Rhun ap Iorwerth AM

Rhun ap Iorwerth AM

Party: Plaid Cymru

Will you take an intervention?

Gareth Bennett AM

Gareth Bennett AM

Party: United Kingdom Independence Party (UKIP)

Yes

Rhun ap Iorwerth AM

Rhun ap Iorwerth AM

Party: Plaid Cymru

Do you understand that this piece of legislation isn’t really aimed at getting alcoholics to stop drinking? Alcoholics will, you’re quite right, seek alcohol out in any way they can. Efforts need to be made — more efforts — from Government to help alcoholics come off alcohol, but we are talking here about hazardous drinkers, who can be persuaded through price incentives to perhaps behave in a different way.

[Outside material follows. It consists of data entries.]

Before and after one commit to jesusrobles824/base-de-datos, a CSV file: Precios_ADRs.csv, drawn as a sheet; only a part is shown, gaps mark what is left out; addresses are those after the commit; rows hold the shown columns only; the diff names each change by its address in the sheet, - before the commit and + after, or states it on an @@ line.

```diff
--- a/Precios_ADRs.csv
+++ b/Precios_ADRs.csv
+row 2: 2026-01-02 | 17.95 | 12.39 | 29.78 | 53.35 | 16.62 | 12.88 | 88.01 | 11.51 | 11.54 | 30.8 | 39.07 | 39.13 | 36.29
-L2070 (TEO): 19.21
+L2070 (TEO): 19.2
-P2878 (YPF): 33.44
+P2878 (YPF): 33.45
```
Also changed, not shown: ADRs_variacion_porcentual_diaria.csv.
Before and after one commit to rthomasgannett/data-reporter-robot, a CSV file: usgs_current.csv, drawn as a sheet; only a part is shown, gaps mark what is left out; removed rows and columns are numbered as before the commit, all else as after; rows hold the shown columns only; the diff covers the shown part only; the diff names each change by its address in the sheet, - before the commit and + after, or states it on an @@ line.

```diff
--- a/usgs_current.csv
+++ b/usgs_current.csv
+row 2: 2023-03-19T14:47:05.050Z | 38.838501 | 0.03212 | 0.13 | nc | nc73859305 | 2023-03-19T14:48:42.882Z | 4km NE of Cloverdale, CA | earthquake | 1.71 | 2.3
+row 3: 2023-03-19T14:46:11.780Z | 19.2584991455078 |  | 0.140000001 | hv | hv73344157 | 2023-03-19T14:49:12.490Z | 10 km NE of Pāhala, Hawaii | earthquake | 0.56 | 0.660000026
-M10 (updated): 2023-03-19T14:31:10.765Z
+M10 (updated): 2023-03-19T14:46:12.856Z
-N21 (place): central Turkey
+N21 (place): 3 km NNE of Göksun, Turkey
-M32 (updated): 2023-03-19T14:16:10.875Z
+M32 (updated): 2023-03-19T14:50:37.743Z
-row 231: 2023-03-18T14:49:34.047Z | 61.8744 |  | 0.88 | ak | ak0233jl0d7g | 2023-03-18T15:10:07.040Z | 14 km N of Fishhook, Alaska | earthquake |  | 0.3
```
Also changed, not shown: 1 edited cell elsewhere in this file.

Gareth Bennett AM

Gareth Bennett AM

Party: United Kingdom Independence Party (UKIP)

Yes, I appreciate that you’re making a distinction between alcoholics and hazardous drinkers, and such a distinction does exist, but all the same we don’t believe that this legislation will even effectively tackle the problem of hazardous drinkers.

To go back to what I was saying, an alcoholic may simply spend more of his or her money on alcohol after MUP and spend less on basic essentials, such as heating, food, utility bills and rent. Raising the price of alcohol could therefore be the tipping point that ends up tipping an alcoholic over into homelessness. In the case of an alcoholic who also has a family, it could plausibly lead to the entire family being evicted.

Richard Edwards, chief executive of the Cardiff based homeless charity the Huggard center is one of those who has major concerns over the MUP plan. I quote:

‘Raising pricing alone, for legal drugs such as alcohol, may simply change one addiction for another and condemn people to a more entrenched and desperate life on the streets’.

End quote. There is the very real threat that hardened alcoholics will turn away from alcohol and get involved with much worse substances such as spice, which is already prevalent on the streets of Wales’s major towns and cities. There is also the prospect that alcoholics could turn to crime to raise funds for their habits. Crime levels could actually go up, rather than down as the Welsh Government’s evidence has asserted.

There has been an argument that pubs will actually benefit from the introduction of MUP. Well, let’s have a look at that. Pubs have, it’s true, complained for some years that they are unfairly treated by the tax system compared to supermarkets, which are able to undercut them on alcohol products. This is due to different rates of VAT being charged. Unfortunately, this tax disparity won’t be addressed by the introduction of MUP. CAMRA, which has previously supported MUP, have since 2013 opposed it and recently their head of communications said:

‘CAMRA does not support minimum unit pricing because we believe it penalises moderate and responsible drinkers while doing little to support those who have issues with alcohol abuse.’

Another who opposes the scheme is Tim Martin the boss of Weatherspoon’s, who has called MUP a red herring and says that what is really needed is a cut in VAT on beer sold in pubs. So, if the Welsh Government really wanted to improve the position of pubs, which wasn’t actually their objective in any case with this Bill, they should instead lobby the UK Government for a reduction on VAT on alcohol sold in pubs.

Another body that has performed a u-turn of sorts is the UK Government. Having previously been in favour of introducing MUP, the Westminster Government has now decided that they will carefully monitor what happens in Scotland first, before they implement any similar scheme in England. But the Welsh Government has decided to do it differently and plough on with its own plans regardless. I think that they now need to take a step back and think again about this legislation. Diolch yn fawr iawn.